(Source records)
▬▬▬

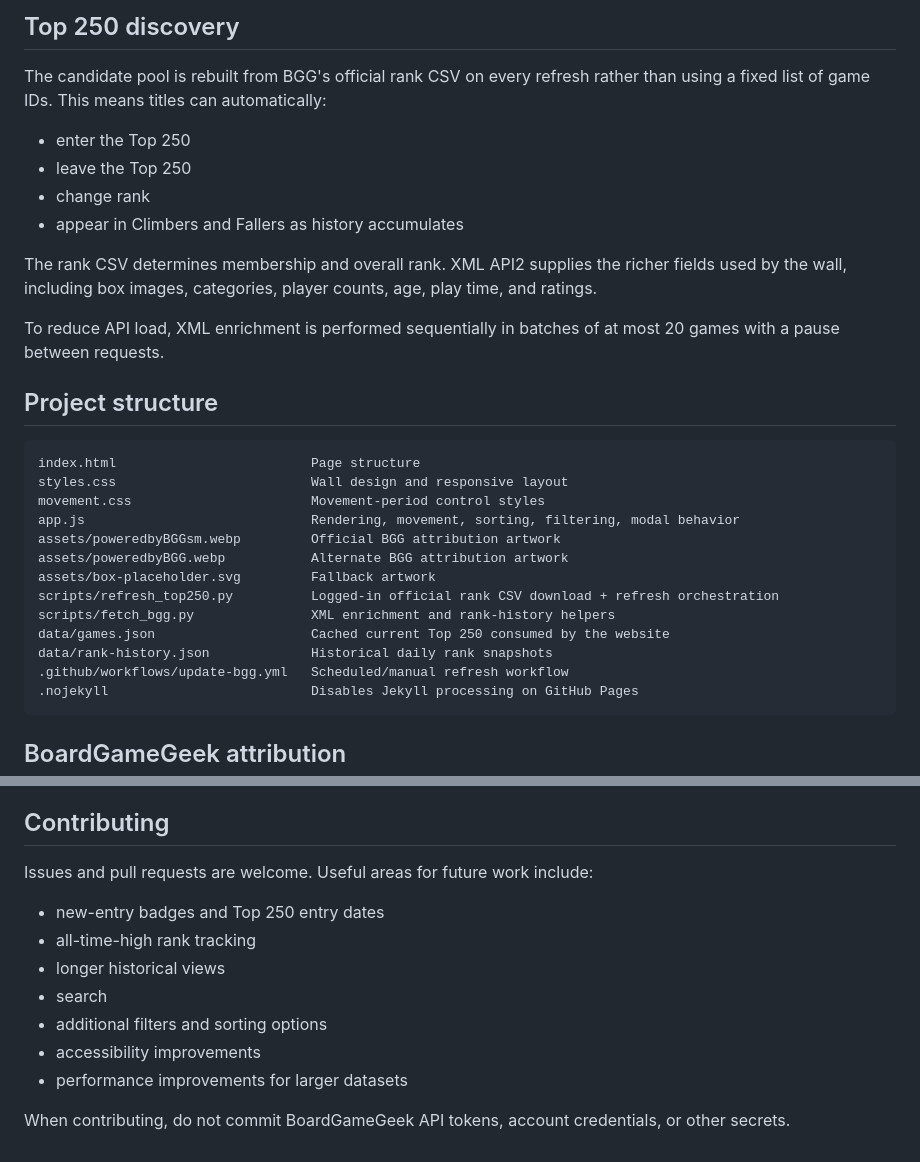
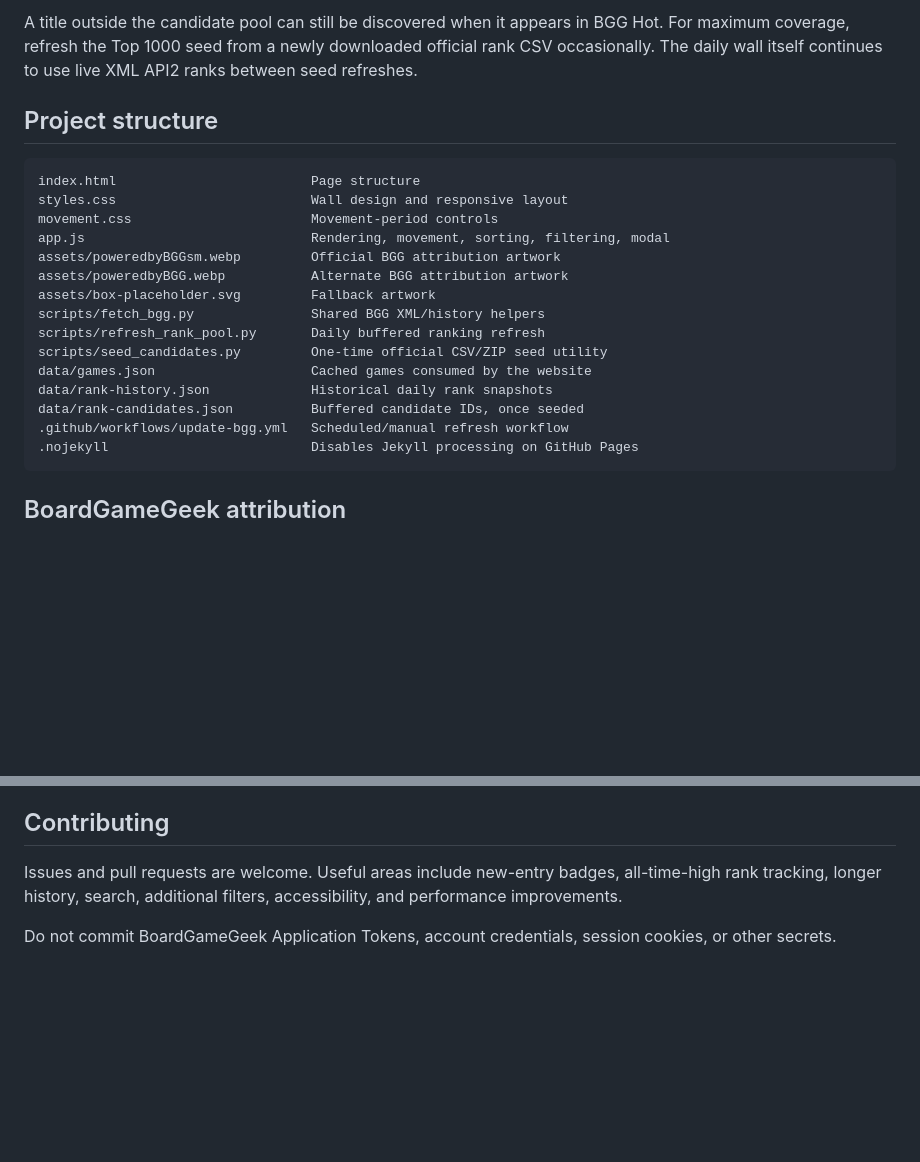
Before and after one commit to mattsimoto/board-game-wall, a Markdown page: README.md, 2 parts joined by grey strips. Rendered like a GitHub page; blank space fills up the shorter version.

````diff
--- a/README.md
+++ b/README.md
@@ -139,31 +164,22 @@ The historical file retains roughly 45 days of snapshots, including games that l
 
-## Top 250 discovery
-
-The candidate pool is rebuilt from BGG's official rank CSV on every refresh rather than using a fixed list of game IDs. This means titles can automatically:
-
-- enter the Top 250
-- leave the Top 250
-- change rank
-- appear in Climbers and Fallers as history accumulates
-
-The rank CSV determines membership and overall rank. XML API2 supplies the richer fields used by the wall, including box images, categories, player counts, age, play time, and ratings.
-
-To reduce API load, XML enrichment is performed sequentially in batches of at most 20 games with a pause between requests.
+A title outside the candidate pool can still be discovered when it appears in BGG Hot. For maximum coverage, refresh the Top 1000 seed from a newly downloaded official rank CSV occasionally. The daily wall itself continues to use live XML API2 ranks between seed refreshes.
 
 ## Project structure
 
 ```text
 index.html                         Page structure
 styles.css                         Wall design and responsive layout
-movement.css                       Movement-period control styles
-app.js                             Rendering, movement, sorting, filtering, modal behavior
+movement.css                       Movement-period controls
+app.js                             Rendering, movement, sorting, filtering, modal
 assets/poweredbyBGGsm.webp         Official BGG attribution artwork
 assets/poweredbyBGG.webp           Alternate BGG attribution artwork
 assets/box-placeholder.svg         Fallback artwork
-scripts/refresh_top250.py          Logged-in official rank CSV download + refresh orchestration
-scripts/fetch_bgg.py               XML enrichment and rank-history helpers
-data/games.json                    Cached current Top 250 consumed by the website
+scripts/fetch_bgg.py               Shared BGG XML/history helpers
+scripts/refresh_rank_pool.py       Daily buffered ranking refresh
+scripts/seed_candidates.py         One-time official CSV/ZIP seed utility
+data/games.json                    Cached games consumed by the website
 data/rank-history.json             Historical daily rank snapshots
+data/rank-candidates.json          Buffered candidate IDs, once seeded
 .github/workflows/update-bgg.yml   Scheduled/manual refresh workflow
 .nojekyll                          Disables Jekyll processing on GitHub Pages
 ```
@@ -186,14 +202,6 @@ The MIT License applies to the project's original HTML, CSS, JavaScript, Python,
 
 ## Contributing
 
-Issues and pull requests are welcome. Useful areas for future work include:
+Issues and pull requests are welcome. Useful areas include new-entry badges, all-time-high rank tracking, longer history, search, additional filters, accessibility, and performance improvements.
 
-- new-entry badges and Top 250 entry dates
-- all-time-high rank tracking
-- longer historical views
-- search
-- additional filters and sorting options
-- accessibility improvements
-- performance improvements for larger datasets
-
-When contributing, do not commit BoardGameGeek API tokens, account credentials, or other secrets.
+Do not commit BoardGameGeek Application Tokens, account credentials, session cookies, or other secrets.
````
Also changed, not shown: other parts of README.md (+76 -51 lines).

▬▬▬

**Work request**
Scan the records for the word "improvements" and copy every line where it is found.

**The completed task**
+Issues and pull requests are welcome. Useful areas include new-entry badges, all-time-high rank tracking, longer history, search, additional filters, accessibility, and performance improvements.
-- accessibility improvements
-- performance improvements for larger datasets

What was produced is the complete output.